Why can’t they import $1 and $2? I know there is a cost element, but the long-term effect is that it will be traded in the economy, it will exchange hands in the economy because people do not differentiate between a $2 bond and $2 United States dollar note. Naturally, we will not differentiate and will exchange that money.

But, if they import $10 or $20 people will hold on to that money and they do not trade it or use it for purchases, but to trade the money itself.

So why can’t the reserve bank not reduce its importation of cash, leave it for nostro and settle payments for imports? We have got genuine invoices to pay outside the country and it is better that way.
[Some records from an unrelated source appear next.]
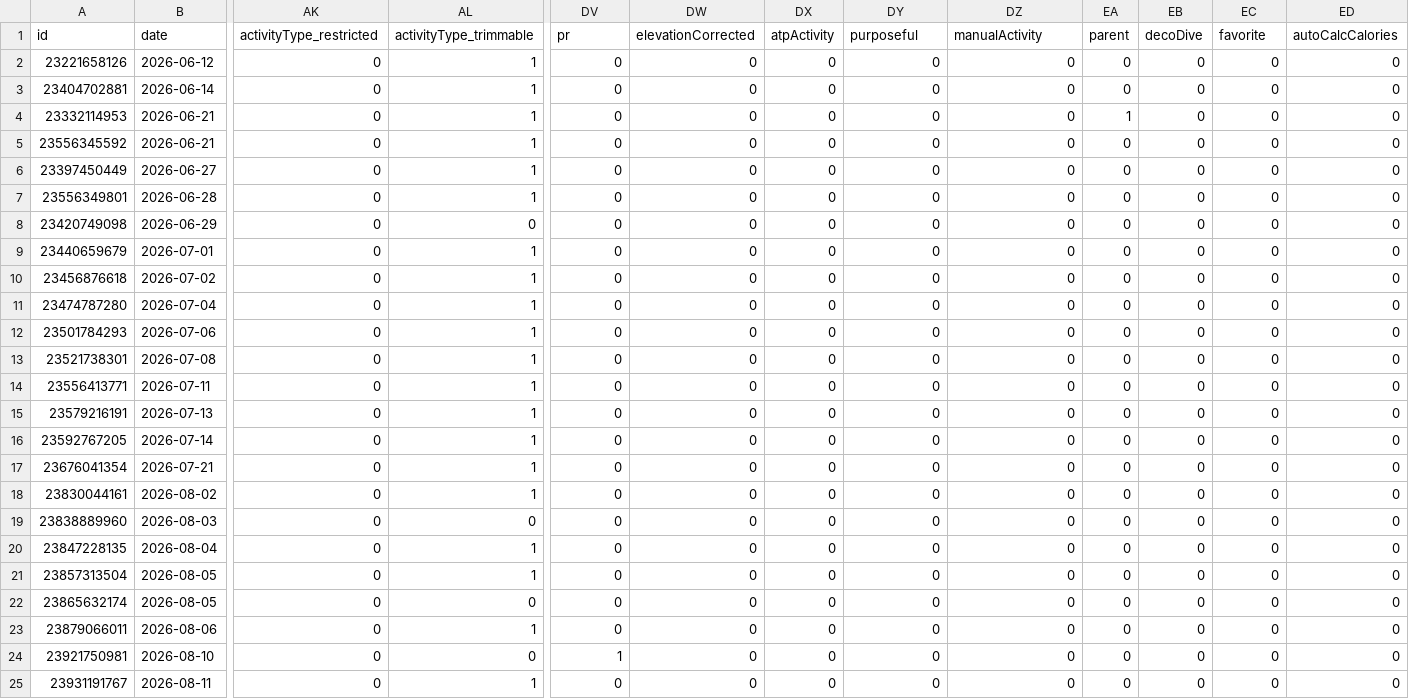
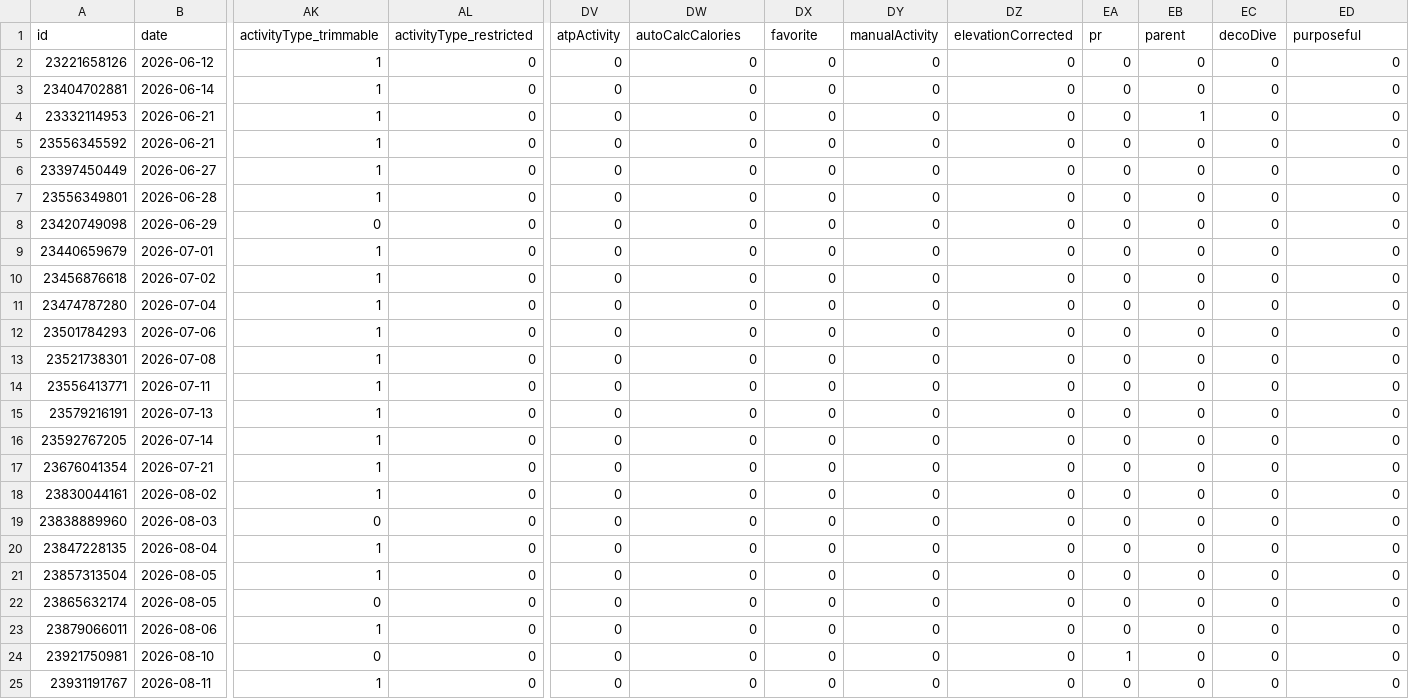
Before and after one commit to nicolasmahut-ui/garmin-data-frere, a CSV file: activites-recent.csv, drawn as a sheet; only a part is shown, gaps mark what is left out; the diff names each change by its address in the sheet, - before the commit and + after, or states it on an @@ line.

Commit message:
activites recentes 2026-08-11 06:15

```diff
--- a/activites-recent.csv
+++ b/activites-recent.csv
-AK1: activityType_restricted
+AK1: activityType_trimmable
-AL1: activityType_trimmable
+AL1: activityType_restricted
-DV1: pr
+DV1: atpActivity
-DW1: elevationCorrected
+DW1: autoCalcCalories
-DX1: atpActivity
+DX1: favorite
-DY1: purposeful
+DY1: manualActivity
-DZ1: manualActivity
+DZ1: elevationCorrected
-EA1: parent
+EA1: pr
-EB1: decoDive
+EB1: parent
-EC1: favorite
+EC1: decoDive
-ED1: autoCalcCalories
+ED1: purposeful
-AK2:AK7 (activityType_trimmable): 0
+AK2:AK7 (activityType_trimmable): 1
-AL2:AL7 (activityType_restricted): 1
+AL2:AL7 (activityType_restricted): 0
-EA4 (pr): 1
+EA4 (pr): 0
-EB4 (parent): 0
+EB4 (parent): 1
-AK9:AK18 (activityType_trimmable): 0
+AK9:AK18 (activityType_trimmable): 1
-AL9:AL18 (activityType_restricted): 1
+AL9:AL18 (activityType_restricted): 0
-AK20:AK21 (activityType_trimmable): 0
+AK20:AK21 (activityType_trimmable): 1
-AL20:AL21 (activityType_restricted): 1
+AL20:AL21 (activityType_restricted): 0
-AK23 (activityType_trimmable): 0
+AK23 (activityType_trimmable): 1
-AL23 (activityType_restricted): 1
+AL23 (activityType_restricted): 0
-DV24 (atpActivity): 1
+DV24 (atpActivity): 0
-EA24 (pr): 0
+EA24 (pr): 1
-AK25 (activityType_trimmable): 0
+AK25 (activityType_trimmable): 1
-AL25 (activityType_restricted): 1
+AL25 (activityType_restricted): 0
```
Whatever they import should be strictly on smaller denominations.

ND: Is that because on a smaller denomination it will be harder to put a premium?

PG: It will be harder because on smaller denominations you cannot put a premium on $1 and it is also harder to externalise, I think that should be implemented by the central bank.

ND: Otherwise we risk going into hyperinflationary mode?

PG: That is a real risk, but we do not want to get there because we thought dollarisation was going to take care of that, but it is manifesting in a different and unexpected way. We may fail to realise the benefits of dollarisation and be forced out of this dollarisation.

I think these are some of the things we should be working on.

The bigger picture is that we do not have foreign currency, but what is disturbing is that whilst there are reported improvements in respect of the inflows of foreign currency, it does not reflect on what is happening on the ground.